Pearls: Also a type of dragee, but sugar pearls or “pearls” are smaller in size and easier to chew, although they are still quite hard. These are beautiful to finish with on frosted desserts such as cakes, cupcakes, cookies or bars but not so great to bake with. They come in a variety of colors but are usually this size.
Non-Pareils: One of my most favorite sprinkles are the non-pareils. These teensy tiny, itty bitty ball sprinkles are bouncy and fun and come in beautiful colored arrangements. Plus, they’re easy to find! Non-pareils are best used for finishing items, such as fudge, cakes/cookies, and frosting or glazes. I do not recommend baking with them (such as stirring into batters or doughs) because they are highly prone to color-bleeding and will disintigrate in the baking process, leaving behind a streaky, muddied mess. I love using these on my iced sugar cookies because they retain their crunch and pop of color without overwhelming the cookie.

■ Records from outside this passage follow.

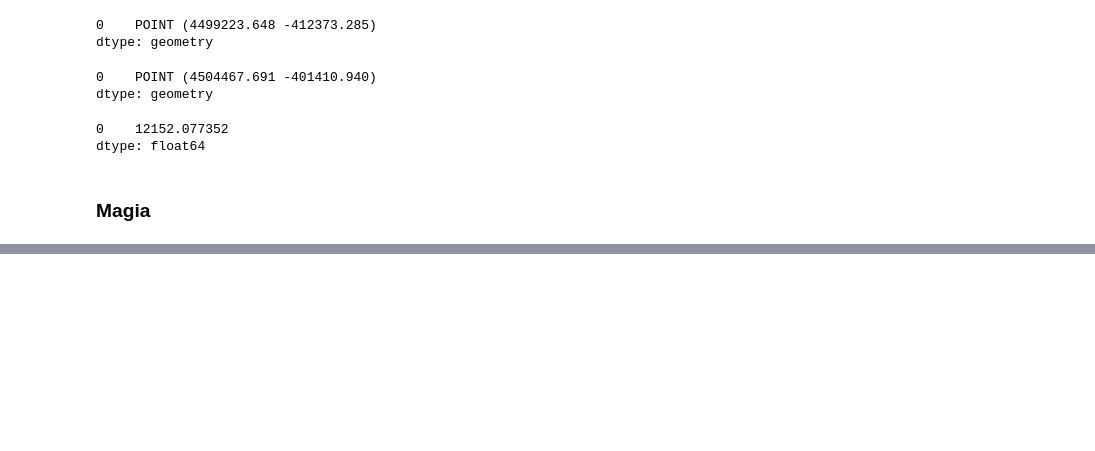
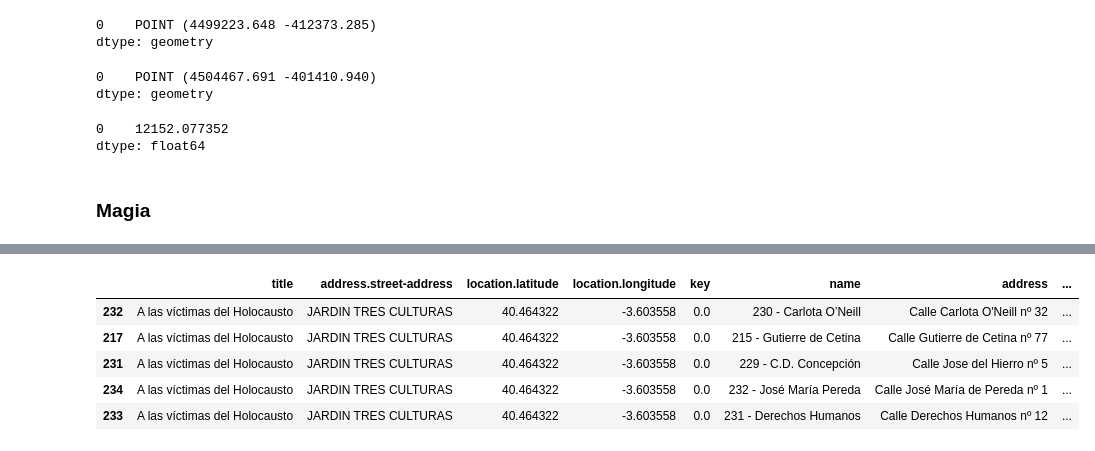
Before and after one commit to javiergispert/proyecto_m1, a Jupyter notebook: notebooks/Main.ipynb, the cells around one changed output, grey strips where cells are left out. Cells and saved outputs as stored; diff of their text form; code cells hidden in the pictures; blank space fills up the shorter version.

```diff
--- a/notebooks/Main.ipynb
+++ b/notebooks/Main.ipynb
@@ -286,0 +262,7 @@ KeyError: "None of [Float64Index([12152.077352437933], dtype='float64')] are in
+# %%
+%%time
+
+df_nuevo = df_monu.head(1)
+df_test = pd.concat([df_nuevo, df_bic], axis=1).ffill()
+df_test['Distancia'] = df_test.apply(lambda x: distance_meters(x['location.latitude'], x['location.longitude'], x['location.latitude.bic'], x['location.longitude.bic']), axis=1)
+zz = df_test.sort_values(by = 'Distancia')
@@ -286,0 +272,9 @@ KeyError: "None of [Float64Index([12152.077352437933], dtype='float64')] are in
+# %%
+zz.head(5)
+# %% [output]
+|  | title | address.street-address | location.latitude | location.longitude | key | name | address | ... |
+| 232 | A las víctimas del Holocausto | JARDIN TRES CULTURAS | 40.464322 | -3.603558 | 0.0 | 230 - Carlota O’Neill | Calle Carlota O'Neill nº 32 | ... |
+| 217 | A las víctimas del Holocausto | JARDIN TRES CULTURAS | 40.464322 | -3.603558 | 0.0 | 215 - Gutierre de Cetina | Calle Gutierre de Cetina nº 77 | ... |
+| 231 | A las víctimas del Holocausto | JARDIN TRES CULTURAS | 40.464322 | -3.603558 | 0.0 | 229 - C.D. Concepción | Calle Jose del Hierro nº 5 | ... |
+| 234 | A las víctimas del Holocausto | JARDIN TRES CULTURAS | 40.464322 | -3.603558 | 0.0 | 232 - José María Pereda | Calle José María de Pereda nº 1 | ... |
+| 233 | A las víctimas del Holocausto | JARDIN TRES CULTURAS | 40.464322 | -3.603558 | 0.0 | 231 - Derechos Humanos | Calle Derechos Humanos nº 12 | ... |
```
Also changed, not shown: parts of 23 cells of this notebook, 2 other files.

Sparkling Sugar: Sparkling sugar is basically if demerara or turbinado sugar became a sprinkle. It is coarse and crunchy but easy to eat and most importantly, it’s sparkly and fun! This is definitely a good finishing sprinkle for a sparkly touch. It looks amazing rolled on the outside of a truffle for a shimmering effect, or sprinkled atop glazes, frosting, or chocolate-dipped desserts. I love that it comes in a wide variety of colors and always looks so pretty.
Sanding Sugar: Sanding sugar is a finer and more granule but still coarse sparkling sugar. (Think of its texture/coarseness like kosher salt). It is beautiful as a finisher to on hard glazes, like royal icing. Because it is so small, it is prone to color-bleeding so I recommend a harder-finish for these, like a glaze more than a soft buttercream frosting.

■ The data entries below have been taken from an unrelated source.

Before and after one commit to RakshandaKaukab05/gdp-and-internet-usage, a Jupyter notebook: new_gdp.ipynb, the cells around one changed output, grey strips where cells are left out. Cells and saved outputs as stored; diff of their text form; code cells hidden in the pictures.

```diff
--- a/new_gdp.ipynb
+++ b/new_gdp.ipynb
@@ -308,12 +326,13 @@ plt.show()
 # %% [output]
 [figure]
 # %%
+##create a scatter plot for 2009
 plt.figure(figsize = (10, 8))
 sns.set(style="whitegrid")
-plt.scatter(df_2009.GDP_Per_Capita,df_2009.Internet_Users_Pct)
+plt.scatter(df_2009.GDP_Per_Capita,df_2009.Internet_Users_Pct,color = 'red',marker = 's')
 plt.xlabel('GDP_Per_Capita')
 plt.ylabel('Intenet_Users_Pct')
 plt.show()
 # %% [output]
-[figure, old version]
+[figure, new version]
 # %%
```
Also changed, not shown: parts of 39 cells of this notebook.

How to Make Your Own Sprinkle Blend
Sprinkle blends are all the rage nowadays, but I often find that while they’re beautiful, they’re expensive and have tons of dragees in them which I can’t stand. The last thing I want to do is cook an amazing dessert no one wants to eat because it is covered in tooth-breaking dragee sprinkles. Therefore, I love creating my own sprinkle blends which is more economical, is completely customizable and features sprinkles I enjoy the most!
First, I like to buy these tubs of rainbow jimmies – I find them at all stores, like Target, Walmart, or Safeway. They’re usually like $4 or $5 and last a long time! Plus, they’re a great base for the sprinkle blend.
Then, I’ll add in my favorite quins – here I’m pouring in a jar of star quins, but I love using the heart ones or confetti ones as well.
Lastly, you can add in edible glitter, non-pareils, pearls or dragees and you’ve got the best little sprinkle blend! Best part is, you can customize these to your preferences, say, by using your favorite sports team’s colors, varying shades of blue or pink for baby showers, or whatever suits your fancy! Just keep in mind, if you add in sprinkles that are prone to color-bleeding, I would use this as a finishing blend only. However, in my personal sprinkle blend, I only use quins and jimmies, so I am free to bake with the blend and use it as a finishing touch. I find for me, that is preferable so I can double the use of my blend.
And that’s that! Your ultimate guide to sprinkles and how to make your own fantastic sprinkle blend! Hope you found this helpful!
Have a super sweet day!